Can Bandsaw Mills Handle Wide Logs?

Most bandsaw mills are limited to 36-inch boards or less — and with wide cuts, waviness is a problem. December 15, 2005

We are slabbing out large logs (45"+) with a Lucas mill with a 60" bar for live-edge furniture slabs, and are hoping to purchase a bandmill soon. Is there a portable mill (or even a small stationary mill) out there that can handle logs over 40" and make flat cuts? I'm wary of pushing a bandmill to its limits and dealing with band drift and broken blades. It looks like most mills can only handle 36", with the maximum cut being well under this. I'm looking at a Hud-Son mill that has a large capacity, but I want to make sure we are not asking too much out of this machine.

Forum Responses
(Sawing and Drying Forum)
From contributor B:
What is the widest cut possible with a standard 1½ inch blade? I'm looking into building a bandmill for breaking down 4-5 foot logs, but I understand that there can be some trouble with wavy sawing, among other. What is the smallest advisable diameter of bandwheel for a 1,3mm band? Speed is not essential, but of course…

From contributor A:
I've been thinking about the Hud-son mill, but likewise had concerns with regard to using a narrow blade for such wide cuts. Contacted Hud-son some time back but had no response. Has anybody seen these wider cutting mills in action?

From the original questioner:
I've been talking to Hud-Son as well. They suggested a 1.5" blade for the wide cuts (with appropriate guides). I'd like to know they work before making the purchase, though.

From contributor M:
Forget a bandsaw mill for wide cuts. The wood will come out very wavy and even worse if you get into a crotch or knots. Why would you want to get into a mill that is going to cause problems for you when you already have an ideal setup for your purpose? The only bandsaw mill that will mill your slabs in a correct manner is a huge commercial mill where the blade costs $700 and is about 6" wide.

From contributor T:
Contributor M is right. You will need a wider band and a greater thickness, which means more kerf. Thicker the band, larger the band wheel diameter (less bending and stress on the band). Getting back to more kerf probably close to your Lucas mill bar attachment.

I'm sure it's possible to make 40" cuts with a 1 1/2" band. But even if the guides hold the band perfect on the outside of the log, knots can deflect the band on the interior portion of the log.
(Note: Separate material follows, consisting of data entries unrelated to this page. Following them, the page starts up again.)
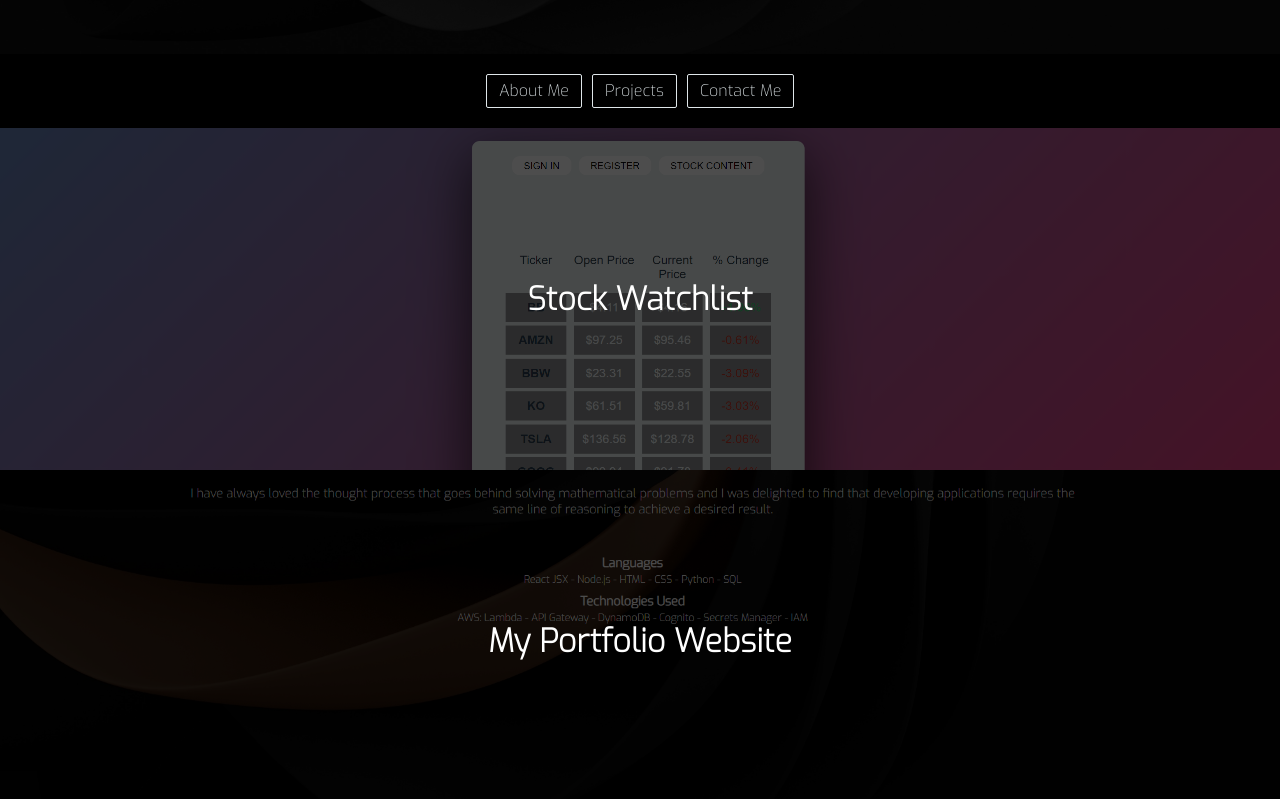
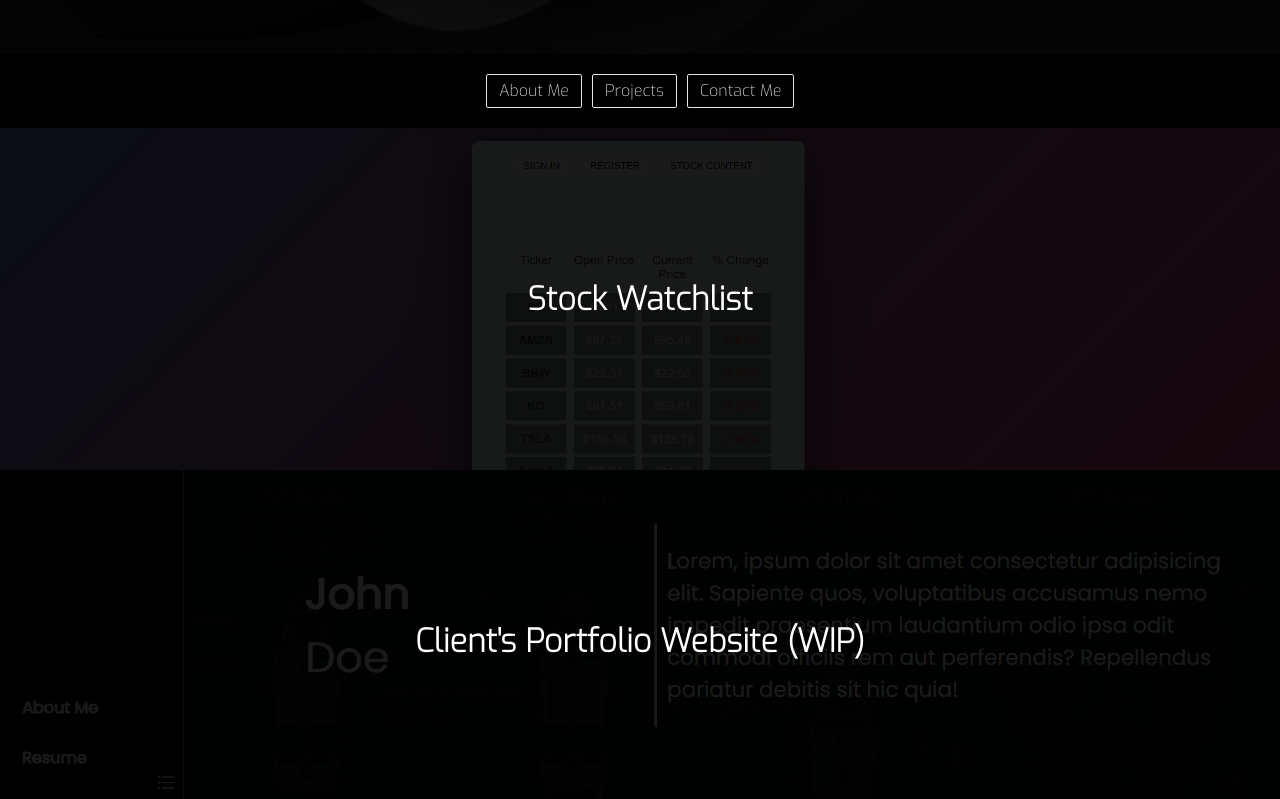
Before and after one commit to bchh325/portfolio-v2, a React (Create React App) app: page / in a window 1280 px wide. Shown: the part 740-1539 px from the top of the page. Built offline with nearby package versions, Linux system fonts and the light colour scheme.

Commit message:
styling tweaks and added project

```diff
--- a/src/components/Projects.jsx
+++ b/src/components/Projects.jsx
@@ -30,6 +30,14 @@ export default function Projects() {
       desc: 'My personal portfolio website that I built from scratch where peop... wait, you\'re on the site! Anyway, check out the repo for more information',
       tech: 'React',
       img: 'portfolio'
+    },
+    mechportfolio: {
+      title: 'Client\'s Portfolio Website (WIP)',
+      repoLink: 'https://github.com/bchh325/mech-portfolio',
+      webLink: 'https://bchh325.github.io/mech-portfolio/',
+      desc: 'Portfolio website that I am making for my friend in Aerospace Engineering to display his projects!',
+      tech: 'React',
+      img: 'mechportfolio'
     }
   })
   const modalHandler = (type) => {
@@ -39,6 +47,7 @@ export default function Projects() {
   return (
     <div id="projects" className={styles["projects-flex-container"]}>
       <ProjectDisplay info={projects.watchlist} />
+      <ProjectDisplay info={projects.mechportfolio} />
       <ProjectDisplay info={projects.portfolio}/>
       <ProjectDisplay info={projects.tictactoe}/>
     </div>
--- a/src/components/css_modules/Modal.module.css
+++ b/src/components/css_modules/Modal.module.css
@@ -44,7 +44,7 @@
     right: 0px;
     bottom: 0px;
     left: 0px;
-    opacity: 0.25;
+    opacity: 0.15;
     z-index: -1;
 }
 
@@ -139,3 +139,7 @@
 .portfolio::before {
     background-image: url('../../../public/portfolio.png');
 }
+
+.mechportfolio::before {
+    background-image: url('../../../public/mechportfolio.png');
+}
--- a/src/components/css_modules/ProjectDisplay.module.css
+++ b/src/components/css_modules/ProjectDisplay.module.css
@@ -17,7 +17,7 @@
     right: 0px;
     bottom: 0px;
     left: 0px;
-    opacity: 0.3;
+    opacity: 0.1;
     z-index: -1;
 }
 
@@ -42,7 +42,11 @@
     background-image: url('../../../public/portfolio.png');
 }
 
+.mechportfolio::before {
+    background-image: url('../../../public/mechportfolio.png');
+}
+
 .box:hover::before {
     cursor: pointer;
-    opacity: 0.8;
+    opacity: 0.5;
 }
--- a/src/components/css_modules/Projects.module.css
+++ b/src/components/css_modules/Projects.module.css
@@ -29,7 +29,7 @@
     right: 0px;
     bottom: 0px;
     left: 0px;
-    opacity: 0.3;
+    opacity: 0.2;
     z-index: -1;
 }
 
```
Also changed, not shown: public/mechportfolio.png (added).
So you made a straight cut down the log, but lay a straight edge across (perpendicular) - you might have lower/ higher places.

From contributor D:
Look up Cutting Edge Sawmills in Langley, British Columbia.